__Your task__. Copy out each line of the listing below in which the string "data" occurs.

__Source records__.
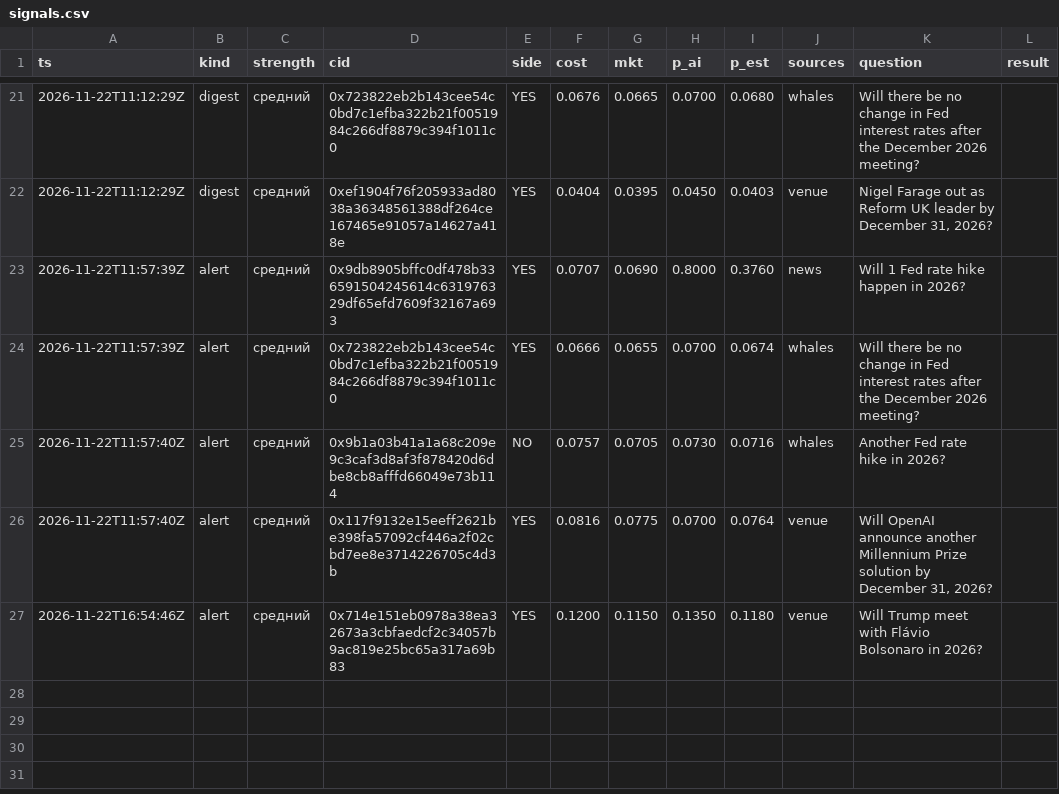
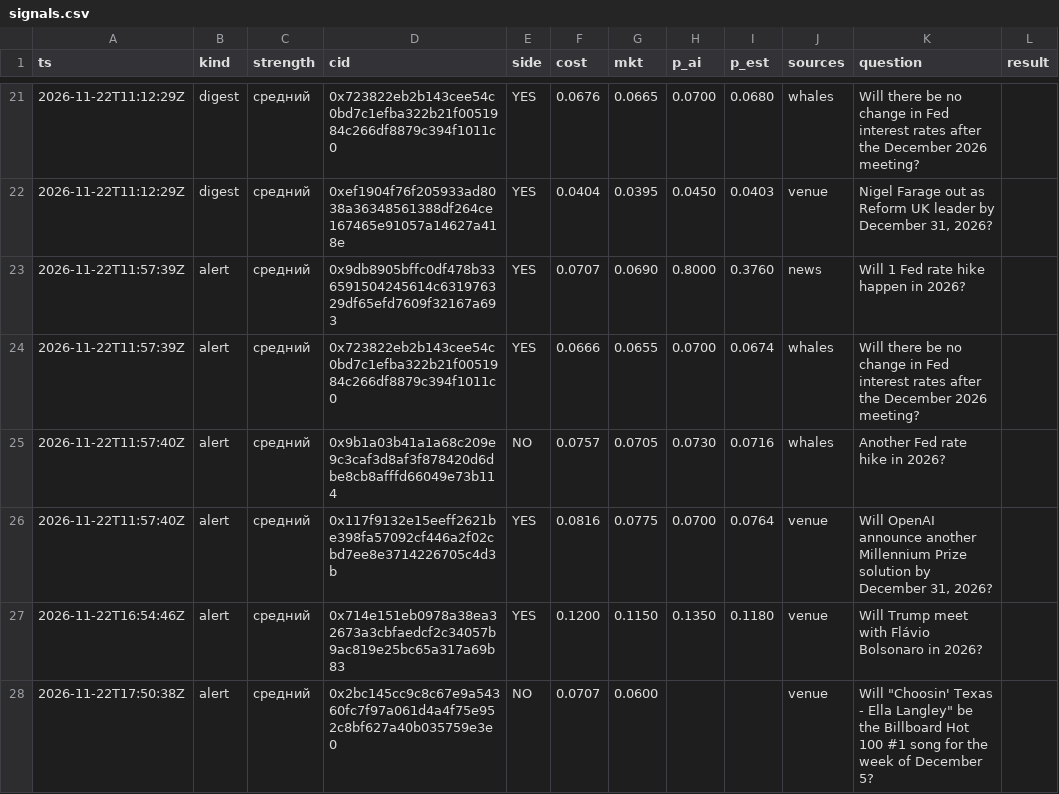
Before and after one commit to 2akklaktu-hue/polymarket, a CSV file: data/live/signals.csv, drawn as a sheet; only a part is shown, gaps mark what is left out.

```diff
--- a/data/live/signals.csv
+++ b/data/live/signals.csv
@@ -27 +27,2 @@ ts,kind,strength,cid,side,cost,mkt,p_ai,p_est,sources,question,result
 2026-11-22T16:54:46Z,alert,средний,0x714e151eb0978a38ea32673a3cbfaedcf2c34057b9ac819e25bc65a317a69b83,YES,0.1200,0.1150,0.1350,0.1180,venue,Will Trump meet with Flávio Bolsonaro in 2026?,
+2026-11-22T17:50:38Z,alert,средний,0x2bc145cc9c8c67e9a54360fc7f97a061d4a4f75e952c8bf627a40b035759e3e0,NO,0.0707,0.0600,,,venue,"Will ""Choosin' Texas - Ella Langley"" be the Billboard Hot 100 #1 song for the week of December 5?",
```
Also changed, not shown: 2 other files.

__Expected answer__.
Before and after one commit to 2akklaktu-hue/polymarket, a CSV file: data/live/signals.csv, drawn as a sheet; only a part is shown, gaps mark what is left out.
--- a/data/live/signals.csv
+++ b/data/live/signals.csv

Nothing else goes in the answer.